STYLIN’: The skinny spring issue of Time Style & Design may have given the impression that Time Inc. was rethinking the title. Not at all. The quarterly magazine is ramping up for fall with two key hires. Art director Henry Connell was most recently at Glamour; he also spent three months as interim art director at Real Simple. Associate Publisher Celeste Harwell has held a number of sales and marketing jobs at The New York Times and elsewhere. Kate Betts, Time Style & Design’s editor, said the fall issue will differ from those that came before, with a more even balance of fashion and design coverage. “It’s going to be a lot more rounded and lifestyle-oriented,” she said. She confirmed there have been discussions about publishing Style & Design six times in 2005, but added, “We’re not committed to that yet.”
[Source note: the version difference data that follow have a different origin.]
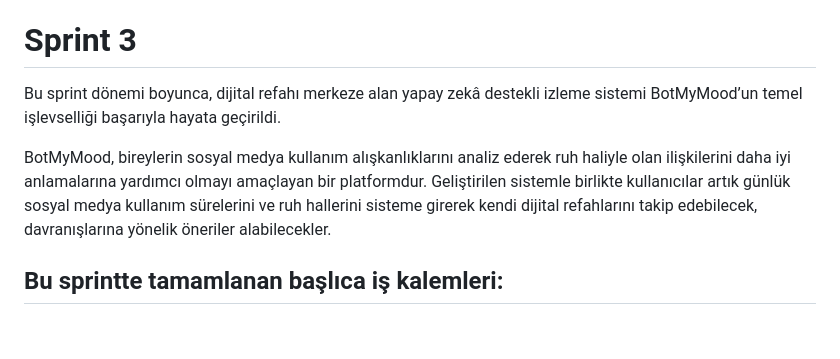
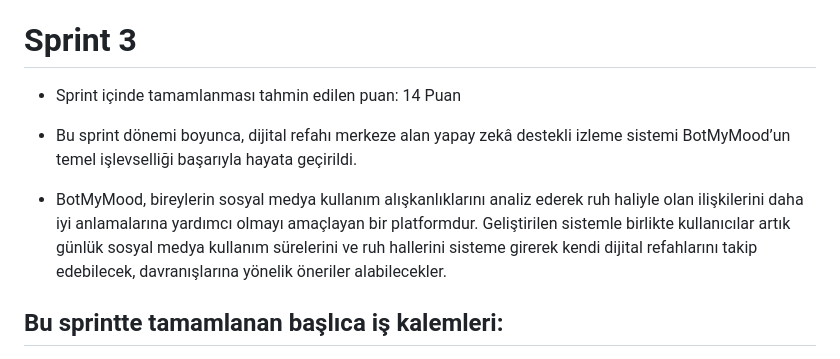
Before and after one commit to tymerve/YZTA-Bootcamp-131, a Markdown page: README.md, the part around the change. Drawn GitHub-style; blank space fills up the shorter version.

```diff
--- a/README.md
+++ b/README.md
@@ -146,9 +146,11 @@ Ruh hali ve sosyal medya süresi geçmişe dönük çizgi grafiğiyle sunulur.
 
 # Sprint 3
 
-Bu sprint dönemi boyunca, dijital refahı merkeze alan yapay zekâ destekli izleme sistemi BotMyMood’un temel işlevselliği başarıyla hayata geçirildi.
+- Sprint içinde tamamlanması tahmin edilen puan: 14 Puan
 
-BotMyMood, bireylerin sosyal medya kullanım alışkanlıklarını analiz ederek ruh haliyle olan ilişkilerini daha iyi anlamalarına yardımcı olmayı amaçlayan bir platformdur. Geliştirilen sistemle birlikte kullanıcılar artık günlük sosyal medya kullanım sürelerini ve ruh hallerini sisteme girerek kendi dijital refahlarını takip edebilecek, davranışlarına yönelik öneriler alabilecekler.
+- Bu sprint dönemi boyunca, dijital refahı merkeze alan yapay zekâ destekli izleme sistemi BotMyMood’un temel işlevselliği başarıyla hayata geçirildi.
+
+- BotMyMood, bireylerin sosyal medya kullanım alışkanlıklarını analiz ederek ruh haliyle olan ilişkilerini daha iyi anlamalarına yardımcı olmayı amaçlayan bir platformdur. Geliştirilen sistemle birlikte kullanıcılar artık günlük sosyal medya kullanım sürelerini ve ruh hallerini sisteme girerek kendi dijital refahlarını takip edebilecek, davranışlarına yönelik öneriler alabilecekler.
 
 ## Bu sprintte tamamlanan başlıca iş kalemleri:
 
```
One thing Betts is committed to is public speaking. She gave a talk on fashion to a group of 200 or so women at the Hampshire Country Club in Mamaroneck, N.Y., Thursday. “They called me several months ago out of the blue and said they wanted to have a speaker talk about fashion,” she said. “It’s strangely and secretly something that I love to do.” Betts, who also has spoken to groups in Boston and Princeton, N.J., said she will donate the honorariums she receives to charity. — Jeff Bercovici
CASTING STONES: With so much fashion news coming out of the hip-hop world, it’s no wonder Rolling Stone wants a piece of the action. On Thursday, the magazine got the go-ahead to do a musically inspired fashion issue in September, employing the talents of Andre 3000 of Outkast as its guest fashion editor and David Lipman, chairman and creative director of New York advertising agency Lipman, as the guest creative director. It will be photographed by Mario Sorrenti.
Rolling Stone does fashion issues twice a year, according to Steve DeLuca, publisher, but this is the first time the magazine has tapped into the outside world for talent.
Both men’s and women’s fashion will be highlighted in the 20-page well, ranging from “street to tailored clothing for men, and street to couture for women,” said Lipman, adding that Andre will be photographed in the pages, along with a yet-to-be announced supermodel.
“We’re looking to capture the sort of excitement that happens between fashion and music,” DeLuca said. — Lisa Lockwood
T+L TAPS CRAWFORD: Nancy Novogrod, editor in chief of Travel + Leisure, has found a replacement for former creative director Luke Hayman, who moved over to New York magazine last month as design director. And she didn’t have to search far — Hayman will be succeeded by Emily Crawford, T+L’s art director since 2002, who will take on the title of design director. Crawford handled both T+L and T+L Family, and before that worked as a designer at The New York Times Magazine. — L.L.